This inspired me to re-read Owning Up for the umpteenth time - it's stood the test of time and I still found myself laughing out loud at certain passages - it's also very good at evoking the dark dreary towns of the 1950s with their awful 'digs' and drinking cultures as he endlessly traverses the country.
'The flavour of the different regional landscapes was enough: the flat featureless Dutch-like farmland of Lincolnshire; the honey-coloured stone and intimate scale of the West Country; the sprawling suburb of the Midlands; the hunting-print look of Cheshire and Shropshire; the kilns of the Potteries and the chimneys of the industrial north; the wild moors along the Pennines where the sheep are always black with the soot of Lancashire and Yorkshire.' (p.103)
The more I find out about Hastings the stranger the town becomes. Lord Tiverton who, like his friend Screaming Lord Sutch, seems to have invented his title - in fact he was Derek Howell, health food millionaire - lived in the Old Town and died in October 1999. According to the Evening Argus:
'The short route from Tiver's home above a shop in the historic Old Town of Hastings to the nearby St Clement's Church was packed with those eager to pay their last respects. A jazz band led the hearse, followed by a lively procession of mourners including members of the Monster Raving Loony Party of which Tivers was appointed chairman shortly before his death. Sadly he never heard the good news.'
He lived at 49 George Street, which, according to an article I found online, was decorated in an eccentric style. Unfortunately, I've been unable to find any images online of the interior, so the imagination will have to serve. Above, a general picture of the north side of George Street where the house is located.

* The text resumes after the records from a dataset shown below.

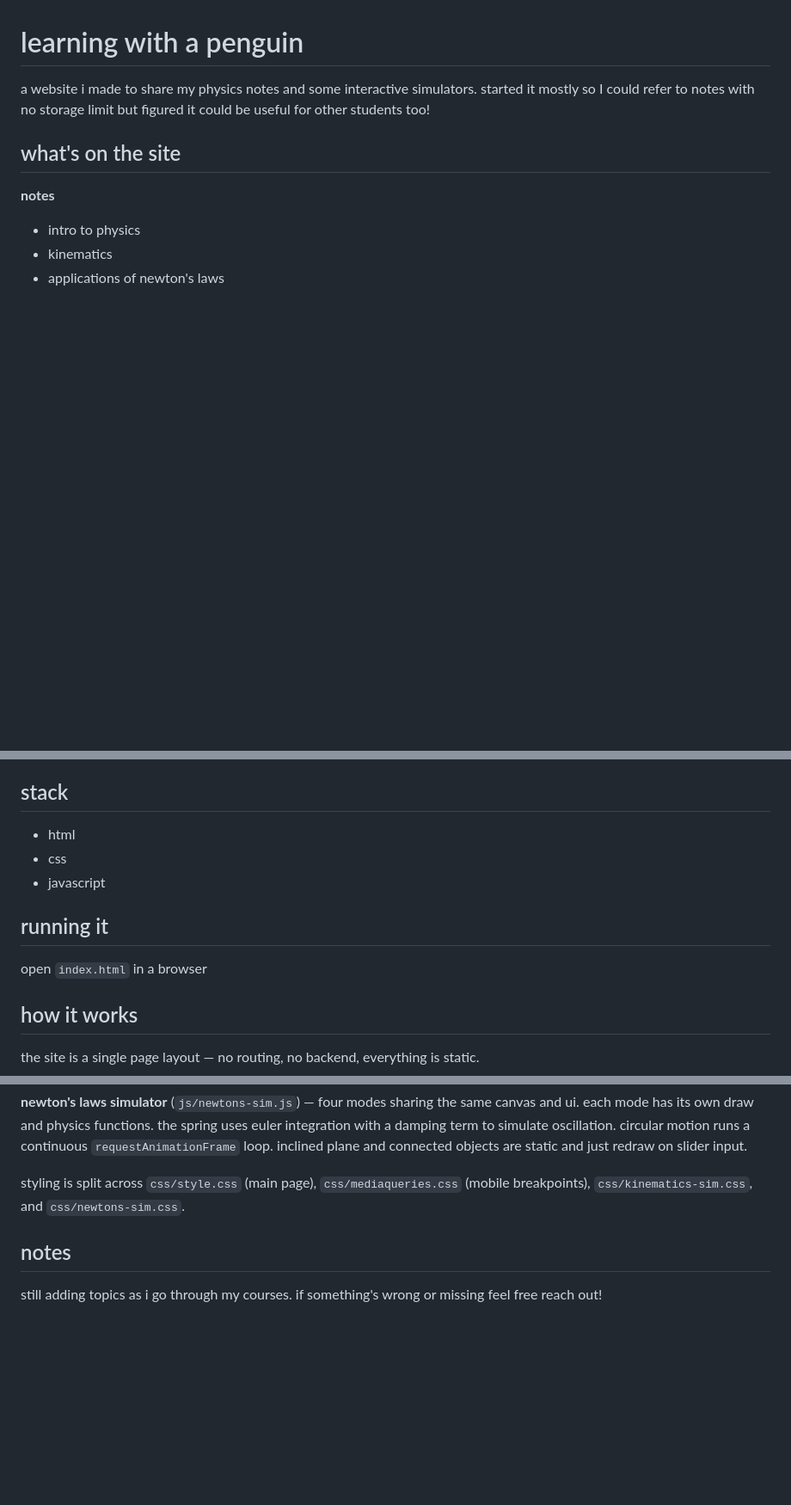
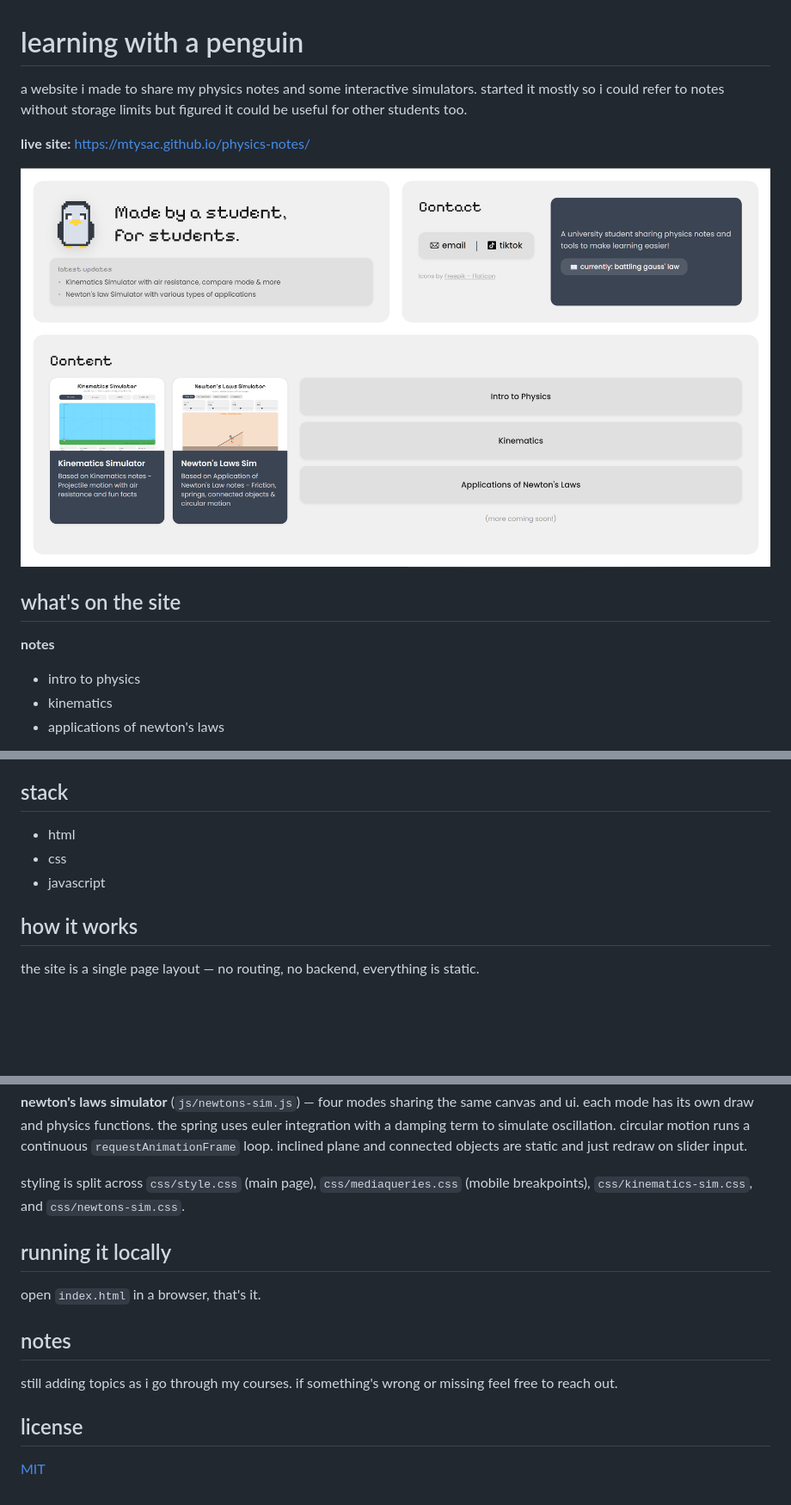
Before and after one commit to mtysac/physics-notes, a Markdown page: README.md, 3 parts joined by grey strips. Shown: that part at 86% size. GitHub-like rendering; pictures changed too: assets/ss-of-web.png (added); blank space fills up the shorter version.

Commit message:
docs: add license, screenshot, and live site link to README

```diff
--- a/README.md
+++ b/README.md
@@ -1,6 +1,10 @@
 # learning with a penguin
 
-a website i made to share my physics notes and some interactive simulators. started it mostly so I could refer to notes with no storage limit but figured it could be useful for other students too!
+a website i made to share my physics notes and some interactive simulators. started it mostly so i could refer to notes without storage limits but figured it could be useful for other students too.
+
+**live site:** https://mtysac.github.io/physics-notes/
+
+![screenshot of the website](assets/ss-of-web.png)
 
 ## what's on the site
 
@@ -19,10 +23,6 @@ a website i made to share my physics notes and some interactive simulators. star
 - css
 - javascript
 
-## running it
-
-open `index.html` in a browser
-
 ## how it works
 
 the site is a single page layout — no routing, no backend, everything is static.
@@ -37,6 +37,14 @@ the two simulators are separate html pages (`kinematics-sim.html` and `newtons-s
 
 styling is split across `css/style.css` (main page), `css/mediaqueries.css` (mobile breakpoints), `css/kinematics-sim.css`, and `css/newtons-sim.css`.
 
+## running it locally
+
+open `index.html` in a browser, that's it.
+
 ## notes
 
-still adding topics as i go through my courses. if something's wrong or missing feel free reach out!
+still adding topics as i go through my courses. if something's wrong or missing feel free to reach out.
+
+## license
+
+[MIT](LICENSE)
```
Also changed, not shown: 1 other file.
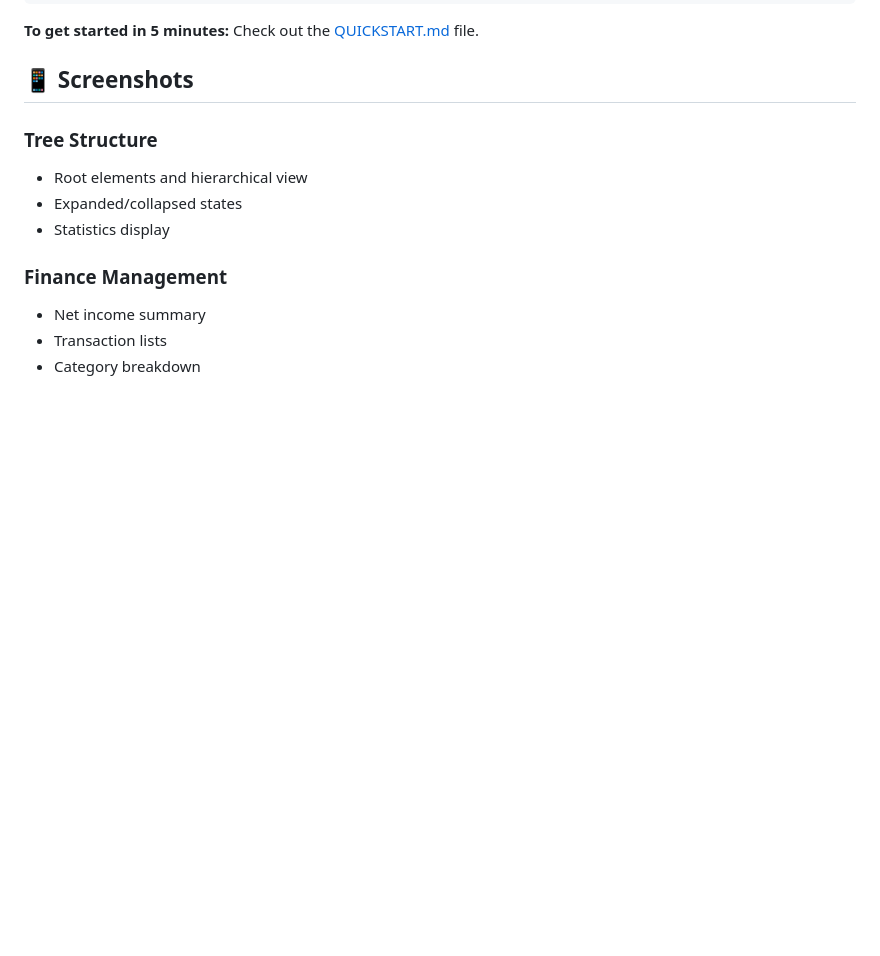
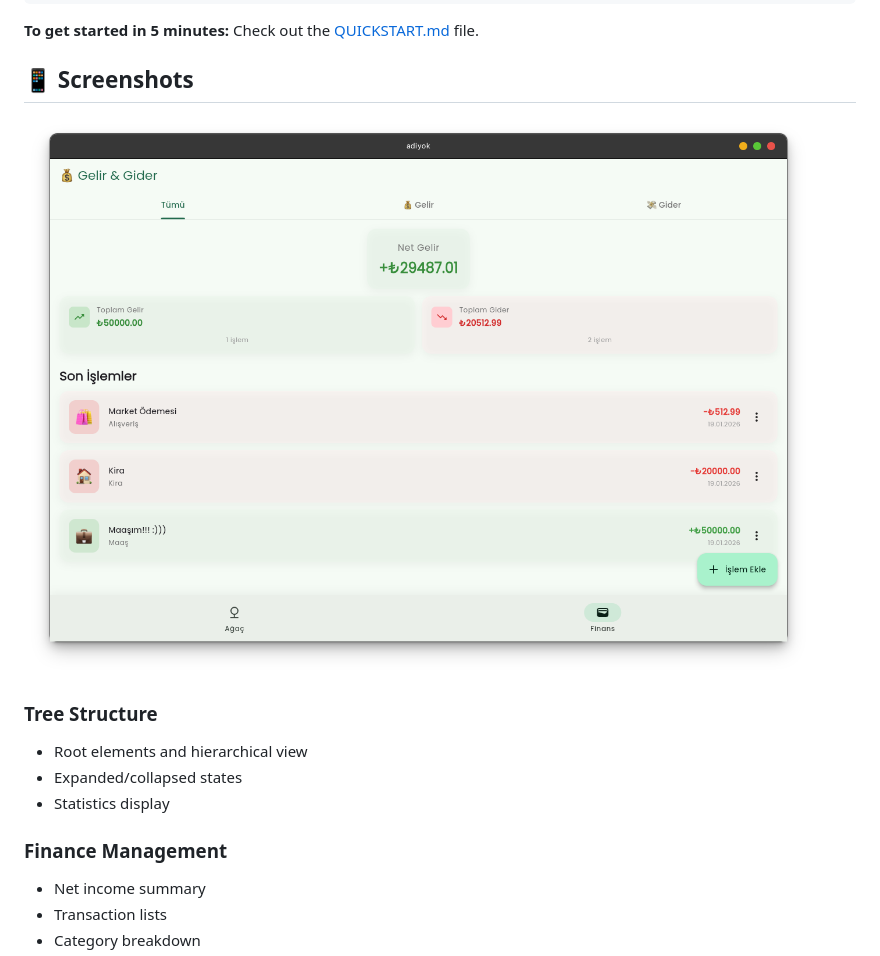
Before and after one commit to YusufErdemK/adiyok, a Markdown page: README.md, the part around the change. GitHub-like rendering; blank space fills up the shorter version.

Commit message:
added screenshot for v0.0.1 | Update README.md

```diff
--- a/README.md
+++ b/README.md
@@ -32,6 +32,8 @@ flutter run
 **To get started in 5 minutes:** Check out the [QUICKSTART.md](QUICKSTART.md) file.
 
 ## 📱 Screenshots
+
+![ssv0.0.1](readme/screenshot-linux-v0.0.1-1.png)
 
 ### Tree Structure
 
```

Author of Subterranean City, Beneath the Streets of London, London's Coffee Houses, Decadent London, The Folklore of London, Subterranean City (Revised and Expanded Edition), Netherwood, Last Resort of Aleister Crowley, Lord of Strange Deaths, the Fiendish World of Sax Rohmer; Secret Tunnels in England, Folklore and Fact